Why PM Modi’s ‘one million jobs by 2023’ target is fraught with challenges


Besides the financial implication of the move, no central agency is equipped to handle recruitment of this scale in such a short time period

Prime Minister Narendra Modi’s ambitious jobs push—the filling of one million government vacancies over the next 18 months—has not come a day too soon. The jobs market in India has been contracting since the pre-pandemic days. Promising now to enlist a million prospective government employees by the end of 2023 is being seen by many as timed with the Lok Sabha election the following year, which the BJP-led National Democratic Alliance (NDA) would aim to win for a third time in a row. The announcement comes amidst the Opposition’s charge that the Modi government failed to keep the BJP’s promise on jobs made before the last Lok Sabha poll.ADVERTISING

The jobs initiative is also perceived as a step to give a boost to the economy by indirectly infusing liquidity into the system. The big bang recruitment drive means Union government departments and ministries would add a third of their workforce in just one and a half years. The financial implications of this haven’t yet been worked out. Making these additions is a daunting task considering that the due processes involved are time consuming. But by opening the window of opportunities, the government has indicated that despite a funds crunch and at a time when the size of the government is shrinking steadily, it is holding out hope for the jobless.

“All ministries have begun the process by holding meetings with officials so that the target can be achieved at the earliest,” says information and broadcasting minister Anurag Thakur. “The 46,000 jobs to be created through the Agnipath scheme of the armed forces is also part of these one million jobs.”

The grand initiative will comprise contractual and regular jobs besides recruitment under the Agnipath scheme. “This has made sure that we stay the course on human-centred development. The hiring of one million people will not only help the government meet targets but also strengthen the march towards a fully Aatmanirbhar Bharat,” says Union labour and employment minister Bhupender Yadav.

Analysts point out the initiative comes at a time when spiralling inflation and a tight monetary policy in the United States and elsewhere globally are threatening to derail growth and pushing the world towards recession. The slowdown is evident in India and has meant job cuts. In this situation, it is government spending, and more particularly on job recruitment, that can help mitigate the impending crisis.

However, there are serious challenges that suggest the target is an elusive one. Firstly, no central agency is equipped to handle recruitment of this scale in such a short time period. This includes the National Recruitment Agency (NRA), which was approved in August 2020 but is not yet functional. A parliamentary committee report in March 2022 rapped the Department of Personnel and Training for the inordinate delay in getting the NRA up and running, despite a budgetary allocation.

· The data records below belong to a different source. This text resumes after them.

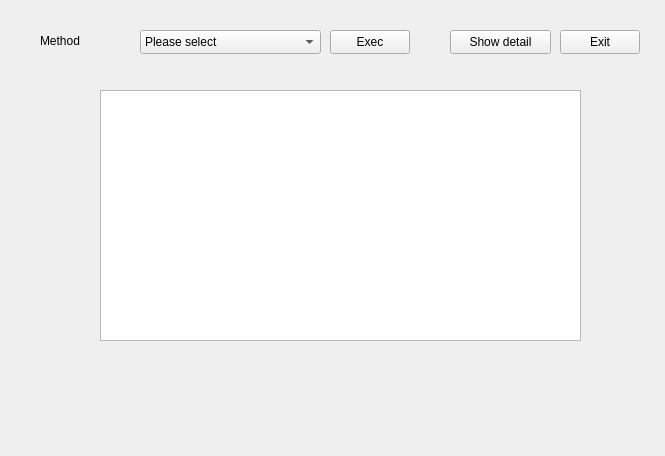
First picture: the form in mainwindow.ui, repository Lydia0402/LinearRegression, before the edit.
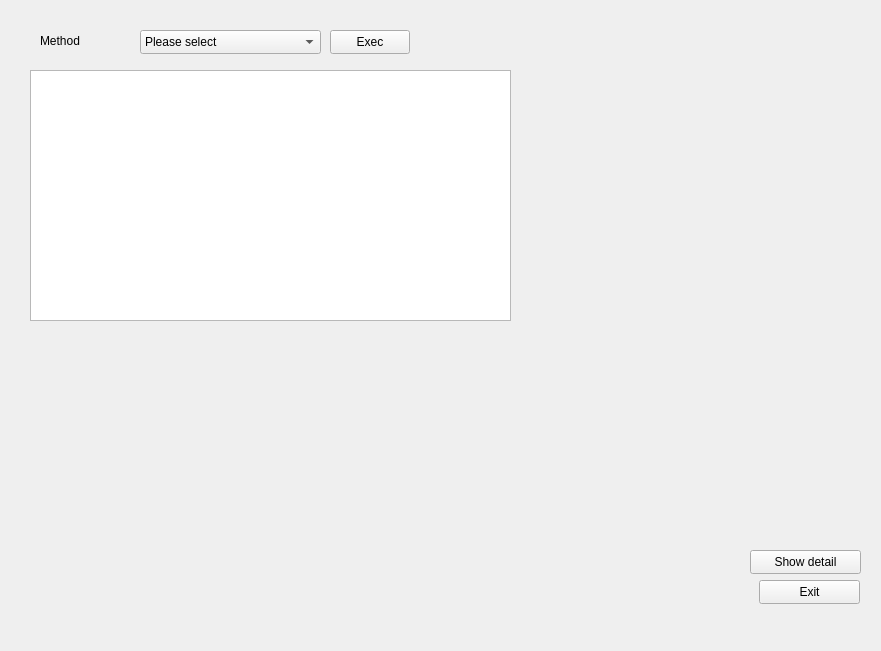
Second picture: the form after the edit.

The edit to the form file:
```diff
--- a/mainwindow.ui
+++ b/mainwindow.ui
@@ -6,8 +6,8 @@
    <rect>
     <x>0</x>
     <y>0</y>
-    <width>665</width>
-    <height>456</height>
+    <width>881</width>
+    <height>651</height>
    </rect>
   </property>
   <property name="windowTitle">
@@ -60,9 +60,9 @@
    <widget class="QPushButton" name="detailButton">
     <property name="geometry">
      <rect>
-      <x>450</x>
-      <y>30</y>
-      <width>101</width>
+      <x>750</x>
+      <y>550</y>
+      <width>111</width>
       <height>24</height>
      </rect>
     </property>
@@ -73,9 +73,9 @@
    <widget class="QPushButton" name="exitButton">
     <property name="geometry">
      <rect>
-      <x>560</x>
-      <y>30</y>
-      <width>80</width>
+      <x>759</x>
+      <y>580</y>
+      <width>101</width>
       <height>24</height>
      </rect>
     </property>
@@ -96,11 +96,11 @@
      <string>Exec</string>
     </property>
    </widget>
-   <widget class="QTableView" name="tableView">
+   <widget class="QTableWidget" name="datatable">
     <property name="geometry">
      <rect>
-      <x>100</x>
-      <y>90</y>
+      <x>30</x>
+      <y>70</y>
       <width>481</width>
       <height>251</height>
      </rect>
```
Left out of the diff: 2 changed lines with no effect on the pictures.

A second challenge is that both the Union and state governments have only a partial picture of the number of people they already employ. As on March 1, 2020, the number of sanctioned civilian employee posts was 4,077,687, of which 3,190,903 posts had employees in position and there were 886,784 vacant posts, says the annual report on Pay and Allowances of Central Government Civilian Employees (2019-20).

Whether the jobs push will be routed through the NRA is unclear. An additional problem with regard to government job recruitments has been the frequent leak of examination papers, such as for railway and teaching jobs. The NRA is intended to subsume the role of multiple recruitment agencies, and unless it gets operational, the problem will persist.

At the same time, the Seventh Central Pay Commission, which looked into the structure of Union government employees in various ministries, has found that most new jobs are in the paramilitary forces. Analysts point out that the big jobs announcement will have to be followed up with specific announcements for departments and organisations and the number of vacancies to be filled by the 2023 deadline.